It took JS about a minute to get the lock open. Once the door began to move, we entered the container with ease. Inside there was an arrangement of control boxes, monitors and computers that provided the status of the main UPS (uninterrupted power supply) and controlled their work. We were now inside one of the 2 big UPS's for this complex, and after doing our recon, we found this to be one of the biggest vulnerable points. We could now work quietly and hidden, and gain access to the customer's network via their remote access to UPS.

This was possible due to the recon we performed for 10 days. Like we've mentioned many times, a good recon will likely mean the success of the project. Spend time learning your customer, understanding their environment, their industry, the key players in this industry and how they affect your customer. Understand the technology they use. And most importantly, understand their people. Their mindset and motivations.
Comb the internet for information, spend time observing and collect. Connect the dots.

After a couple of hours inside the UPS container, and given that we knew the software that was running on the servers there, we were able to gain SYSTEM access, and prepare a few pieces of malware that would be spread throughout the network and allow us to gain further access. We exited, closed the door and slowly walked out to the perimeter fence, passing under a security camera that was pointing in the wrong direction, and out to the parking lot. A fast walk for about 200 meters and we were in the next building. A factory that was pretty empty at this time of the night.
We sat on our car, and as the sun was beginning to come up, we observed as the early riserr were arriving to work. We had Z and GY in the office waiting for any connection back during the day. So, our work was done. Now coffee.

The project was successful. The IT people run the usual test on their UPS and when they connected to the server inside the container, a little dropper installed a piece of malware on the IT engineer's computer. From that point onward, we managed to secure multiple access points to their network.
As the final note, and after securing the "OK" from the security director at this company, we shut down one of the UPS's and displayed on all server console screens a message saying: The Red Team was here - all your data are belong to us.

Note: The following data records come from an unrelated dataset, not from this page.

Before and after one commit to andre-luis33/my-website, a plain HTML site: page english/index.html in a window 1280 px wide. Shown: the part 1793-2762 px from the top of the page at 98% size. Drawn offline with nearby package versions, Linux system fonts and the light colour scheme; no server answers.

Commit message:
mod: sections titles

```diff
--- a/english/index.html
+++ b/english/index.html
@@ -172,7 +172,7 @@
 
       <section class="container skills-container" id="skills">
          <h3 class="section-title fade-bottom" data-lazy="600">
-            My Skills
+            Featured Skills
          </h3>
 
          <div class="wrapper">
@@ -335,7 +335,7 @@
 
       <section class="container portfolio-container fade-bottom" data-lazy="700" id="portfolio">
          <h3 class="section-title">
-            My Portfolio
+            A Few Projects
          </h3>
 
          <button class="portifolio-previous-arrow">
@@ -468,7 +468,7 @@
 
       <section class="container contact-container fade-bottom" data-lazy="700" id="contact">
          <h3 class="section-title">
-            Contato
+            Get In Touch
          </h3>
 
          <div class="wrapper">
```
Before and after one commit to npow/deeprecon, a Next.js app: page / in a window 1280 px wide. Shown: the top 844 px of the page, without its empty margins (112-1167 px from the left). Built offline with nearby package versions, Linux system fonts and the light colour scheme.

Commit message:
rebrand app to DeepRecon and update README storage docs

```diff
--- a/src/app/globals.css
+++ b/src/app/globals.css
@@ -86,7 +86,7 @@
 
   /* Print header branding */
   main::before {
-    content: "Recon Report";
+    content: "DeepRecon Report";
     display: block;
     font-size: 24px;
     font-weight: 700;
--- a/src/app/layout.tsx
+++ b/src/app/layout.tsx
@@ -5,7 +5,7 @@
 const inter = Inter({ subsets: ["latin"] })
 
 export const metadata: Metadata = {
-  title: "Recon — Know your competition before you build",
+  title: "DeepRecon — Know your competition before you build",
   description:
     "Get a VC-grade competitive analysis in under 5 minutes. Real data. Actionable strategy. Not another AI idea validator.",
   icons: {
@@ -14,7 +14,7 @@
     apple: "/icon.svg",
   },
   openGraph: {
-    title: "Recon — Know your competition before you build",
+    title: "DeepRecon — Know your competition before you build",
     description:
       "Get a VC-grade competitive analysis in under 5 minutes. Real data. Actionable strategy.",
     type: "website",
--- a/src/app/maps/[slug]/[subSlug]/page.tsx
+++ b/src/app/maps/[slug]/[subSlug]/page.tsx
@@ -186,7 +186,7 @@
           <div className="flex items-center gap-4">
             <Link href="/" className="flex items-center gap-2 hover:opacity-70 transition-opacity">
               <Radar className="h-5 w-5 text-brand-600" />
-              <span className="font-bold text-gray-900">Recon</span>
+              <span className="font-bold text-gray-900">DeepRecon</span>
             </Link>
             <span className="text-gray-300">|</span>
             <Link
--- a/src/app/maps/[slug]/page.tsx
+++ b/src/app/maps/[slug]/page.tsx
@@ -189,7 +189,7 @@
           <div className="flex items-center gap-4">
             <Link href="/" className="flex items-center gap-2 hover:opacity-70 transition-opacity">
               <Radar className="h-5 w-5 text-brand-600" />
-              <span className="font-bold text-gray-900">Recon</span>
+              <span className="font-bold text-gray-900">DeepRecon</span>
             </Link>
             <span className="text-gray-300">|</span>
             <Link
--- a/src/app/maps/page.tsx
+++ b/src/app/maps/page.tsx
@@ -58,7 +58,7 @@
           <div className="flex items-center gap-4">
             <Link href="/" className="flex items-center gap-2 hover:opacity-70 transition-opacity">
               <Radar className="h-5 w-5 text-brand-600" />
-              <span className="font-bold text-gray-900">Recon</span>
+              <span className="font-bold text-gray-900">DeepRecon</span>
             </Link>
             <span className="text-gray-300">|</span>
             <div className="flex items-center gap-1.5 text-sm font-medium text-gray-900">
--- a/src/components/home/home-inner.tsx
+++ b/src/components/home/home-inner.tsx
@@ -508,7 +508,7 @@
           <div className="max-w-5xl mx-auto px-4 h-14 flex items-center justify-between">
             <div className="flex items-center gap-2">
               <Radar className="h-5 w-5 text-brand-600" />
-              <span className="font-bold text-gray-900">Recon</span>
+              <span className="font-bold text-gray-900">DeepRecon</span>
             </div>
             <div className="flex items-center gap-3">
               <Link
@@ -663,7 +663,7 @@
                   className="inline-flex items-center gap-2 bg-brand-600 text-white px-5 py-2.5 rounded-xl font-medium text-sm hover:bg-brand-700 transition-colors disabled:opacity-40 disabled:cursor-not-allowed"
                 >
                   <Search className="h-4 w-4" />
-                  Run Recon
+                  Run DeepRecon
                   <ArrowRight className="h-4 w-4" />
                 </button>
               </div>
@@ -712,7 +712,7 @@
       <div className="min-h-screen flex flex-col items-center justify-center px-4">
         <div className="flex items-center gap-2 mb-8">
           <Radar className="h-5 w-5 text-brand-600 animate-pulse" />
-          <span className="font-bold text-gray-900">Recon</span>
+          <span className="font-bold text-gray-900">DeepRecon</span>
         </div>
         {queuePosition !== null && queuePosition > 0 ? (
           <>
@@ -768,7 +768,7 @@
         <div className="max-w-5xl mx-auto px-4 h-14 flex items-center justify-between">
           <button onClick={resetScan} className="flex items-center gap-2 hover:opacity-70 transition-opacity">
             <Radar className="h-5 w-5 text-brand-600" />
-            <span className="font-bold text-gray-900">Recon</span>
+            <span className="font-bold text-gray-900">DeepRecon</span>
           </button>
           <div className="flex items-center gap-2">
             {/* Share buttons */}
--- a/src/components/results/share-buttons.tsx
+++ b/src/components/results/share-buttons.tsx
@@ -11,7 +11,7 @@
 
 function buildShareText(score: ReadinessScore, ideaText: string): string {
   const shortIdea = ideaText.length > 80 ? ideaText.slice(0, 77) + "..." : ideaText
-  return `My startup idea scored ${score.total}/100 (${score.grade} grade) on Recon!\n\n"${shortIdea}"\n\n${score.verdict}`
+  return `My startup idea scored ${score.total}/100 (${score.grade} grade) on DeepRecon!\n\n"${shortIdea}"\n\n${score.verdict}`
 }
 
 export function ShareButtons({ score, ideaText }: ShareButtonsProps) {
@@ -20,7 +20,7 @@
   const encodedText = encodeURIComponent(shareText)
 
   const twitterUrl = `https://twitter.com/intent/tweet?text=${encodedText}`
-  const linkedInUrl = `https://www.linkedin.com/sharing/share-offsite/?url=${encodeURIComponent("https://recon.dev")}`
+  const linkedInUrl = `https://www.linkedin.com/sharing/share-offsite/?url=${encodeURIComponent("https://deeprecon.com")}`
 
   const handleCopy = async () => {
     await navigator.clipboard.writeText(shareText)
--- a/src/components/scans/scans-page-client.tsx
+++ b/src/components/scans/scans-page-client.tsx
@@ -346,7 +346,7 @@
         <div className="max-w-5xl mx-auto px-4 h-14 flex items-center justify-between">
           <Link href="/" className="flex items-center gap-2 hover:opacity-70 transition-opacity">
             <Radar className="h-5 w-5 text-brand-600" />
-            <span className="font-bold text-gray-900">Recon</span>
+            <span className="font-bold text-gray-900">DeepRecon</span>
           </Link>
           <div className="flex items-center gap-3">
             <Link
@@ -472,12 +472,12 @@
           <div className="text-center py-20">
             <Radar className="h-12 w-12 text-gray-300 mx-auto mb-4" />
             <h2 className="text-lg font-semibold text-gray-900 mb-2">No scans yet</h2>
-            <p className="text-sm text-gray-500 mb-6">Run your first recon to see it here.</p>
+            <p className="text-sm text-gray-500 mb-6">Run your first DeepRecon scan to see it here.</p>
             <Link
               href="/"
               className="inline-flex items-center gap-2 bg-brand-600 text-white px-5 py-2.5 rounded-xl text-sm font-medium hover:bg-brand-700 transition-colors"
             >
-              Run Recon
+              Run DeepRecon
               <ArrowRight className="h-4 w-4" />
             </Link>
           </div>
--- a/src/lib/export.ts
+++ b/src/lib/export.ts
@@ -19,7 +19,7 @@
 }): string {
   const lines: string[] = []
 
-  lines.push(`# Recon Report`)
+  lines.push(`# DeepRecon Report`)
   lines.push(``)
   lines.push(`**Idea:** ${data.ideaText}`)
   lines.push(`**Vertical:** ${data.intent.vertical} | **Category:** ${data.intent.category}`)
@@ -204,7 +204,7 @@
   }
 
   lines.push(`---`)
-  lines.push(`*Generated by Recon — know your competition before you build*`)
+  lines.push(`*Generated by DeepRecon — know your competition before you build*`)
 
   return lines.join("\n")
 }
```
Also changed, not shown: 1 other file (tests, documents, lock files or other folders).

So, spend time doing recon. Spend time knowing the place. In some cases, recon goes hand in hand with site casing. It can help you find observation points (OP), exit routes, and create 2 or more escape plans. Spend time observing. Collect. Learn.

Getting in

So, here's the thing. Sometimes plans are necessary. The complexity of the project really can only be tackled by sitting down and creating a good plan. It's the only way to deal with all the moving parts.

Some others... Well, red team it. You go in, like you belong. You find the one thing that gives you access. You exploit that and you gain the needed foothold.

All you need is the right tools.

Right mindset + right tools + practice = Getting in.